◆ **Extracted data**:
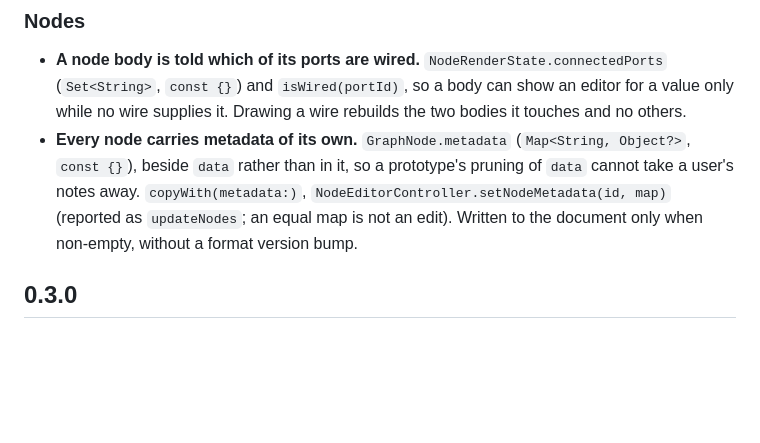
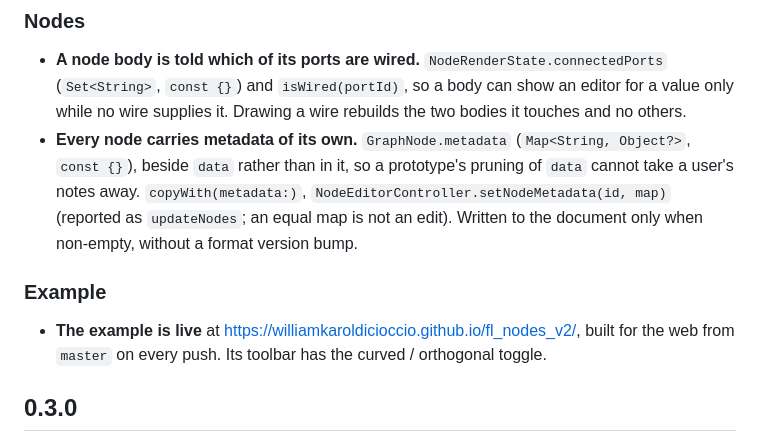
Before and after one commit to WilliamKarolDiCioccio/fl_nodes_v2, a Markdown page: CHANGELOG.md, the part around the change. Drawn GitHub-style; blank space fills up the shorter version.

```diff
--- a/CHANGELOG.md
+++ b/CHANGELOG.md
@@ -48,6 +48,12 @@ change lives beside the code in `CLAUDE.md`; this file only says what changed.
   `copyWith(metadata:)`, `NodeEditorController.setNodeMetadata(id, map)`
   (reported as `updateNodes`; an equal map is not an edit). Written to the
   document only when non-empty, without a format version bump.
+
+### Example
+
+- **The example is live** at https://williamkaroldicioccio.github.io/fl_nodes_v2/,
+  built for the web from `master` on every push. Its toolbar has the
+  curved / orthogonal toggle.
 
 ## 0.3.0
 
```
Also changed, not shown: README.md (+3 -1 lines), doc/screenshot.png (added), 2 other files.
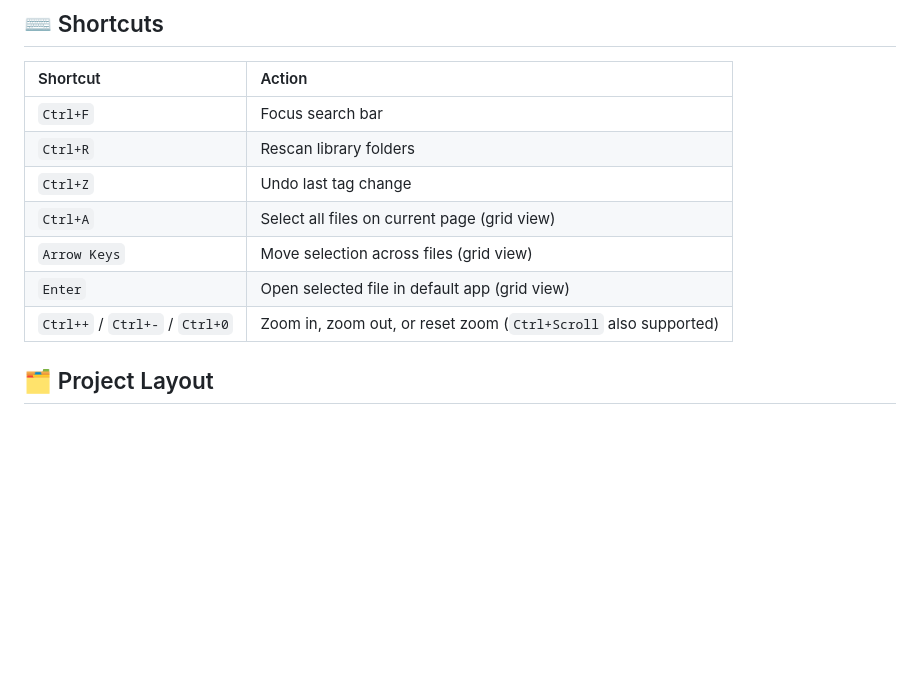
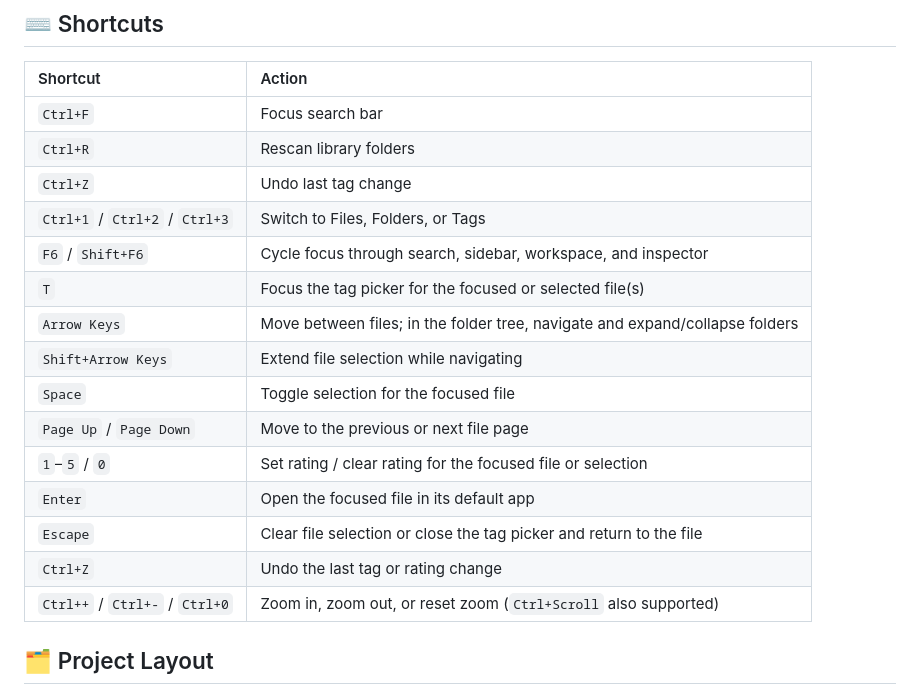
Before and after one commit to Vraxo/Tagium, a Markdown page: README.md, the part around the change. Drawn GitHub-style; blank space fills up the shorter version.

Commit message:
Document the keyboard-first workflow

```diff
--- a/README.md
+++ b/README.md
@@ -96,9 +96,17 @@ Space-separated terms combine with `AND`. Prefix any token with `-` to exclude m
 | `Ctrl+F` | Focus search bar |
 | `Ctrl+R` | Rescan library folders |
 | `Ctrl+Z` | Undo last tag change |
-| `Ctrl+A` | Select all files on current page (grid view) |
-| `Arrow Keys` | Move selection across files (grid view) |
-| `Enter` | Open selected file in default app (grid view) |
+| `Ctrl+1` / `Ctrl+2` / `Ctrl+3` | Switch to Files, Folders, or Tags |
+| `F6` / `Shift+F6` | Cycle focus through search, sidebar, workspace, and inspector |
+| `T` | Focus the tag picker for the focused or selected file(s) |
+| `Arrow Keys` | Move between files; in the folder tree, navigate and expand/collapse folders |
+| `Shift+Arrow Keys` | Extend file selection while navigating |
+| `Space` | Toggle selection for the focused file |
+| `Page Up` / `Page Down` | Move to the previous or next file page |
+| `1`–`5` / `0` | Set rating / clear rating for the focused file or selection |
+| `Enter` | Open the focused file in its default app |
+| `Escape` | Clear file selection or close the tag picker and return to the file |
+| `Ctrl+Z` | Undo the last tag or rating change |
 | `Ctrl++` / `Ctrl+-` / `Ctrl+0` | Zoom in, zoom out, or reset zoom (`Ctrl+Scroll` also supported) |
 
 ## 🗂️ Project Layout
```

◆ **The problem**: Every entry above should be restated word for word, with the images left out.

◆ **Response below**:
Before and after one commit to WilliamKarolDiCioccio/fl_nodes_v2, a Markdown page: CHANGELOG.md, the part around the change. Drawn GitHub-style; blank space fills up the shorter version.

```diff
--- a/CHANGELOG.md
+++ b/CHANGELOG.md
@@ -48,6 +48,12 @@ change lives beside the code in `CLAUDE.md`; this file only says what changed.
   `copyWith(metadata:)`, `NodeEditorController.setNodeMetadata(id, map)`
   (reported as `updateNodes`; an equal map is not an edit). Written to the
   document only when non-empty, without a format version bump.
+
+### Example
+
+- **The example is live** at https://williamkaroldicioccio.github.io/fl_nodes_v2/,
+  built for the web from `master` on every push. Its toolbar has the
+  curved / orthogonal toggle.
 
 ## 0.3.0
 
```
Also changed, not shown: README.md (+3 -1 lines), doc/screenshot.png (added), 2 other files.
Before and after one commit to Vraxo/Tagium, a Markdown page: README.md, the part around the change. Drawn GitHub-style; blank space fills up the shorter version.

Commit message:
Document the keyboard-first workflow

```diff
--- a/README.md
+++ b/README.md
@@ -96,9 +96,17 @@ Space-separated terms combine with `AND`. Prefix any token with `-` to exclude m
 | `Ctrl+F` | Focus search bar |
 | `Ctrl+R` | Rescan library folders |
 | `Ctrl+Z` | Undo last tag change |
-| `Ctrl+A` | Select all files on current page (grid view) |
-| `Arrow Keys` | Move selection across files (grid view) |
-| `Enter` | Open selected file in default app (grid view) |
+| `Ctrl+1` / `Ctrl+2` / `Ctrl+3` | Switch to Files, Folders, or Tags |
+| `F6` / `Shift+F6` | Cycle focus through search, sidebar, workspace, and inspector |
+| `T` | Focus the tag picker for the focused or selected file(s) |
+| `Arrow Keys` | Move between files; in the folder tree, navigate and expand/collapse folders |
+| `Shift+Arrow Keys` | Extend file selection while navigating |
+| `Space` | Toggle selection for the focused file |
+| `Page Up` / `Page Down` | Move to the previous or next file page |
+| `1`–`5` / `0` | Set rating / clear rating for the focused file or selection |
+| `Enter` | Open the focused file in its default app |
+| `Escape` | Clear file selection or close the tag picker and return to the file |
+| `Ctrl+Z` | Undo the last tag or rating change |
 | `Ctrl++` / `Ctrl+-` / `Ctrl+0` | Zoom in, zoom out, or reset zoom (`Ctrl+Scroll` also supported) |
 
 ## 🗂️ Project Layout
```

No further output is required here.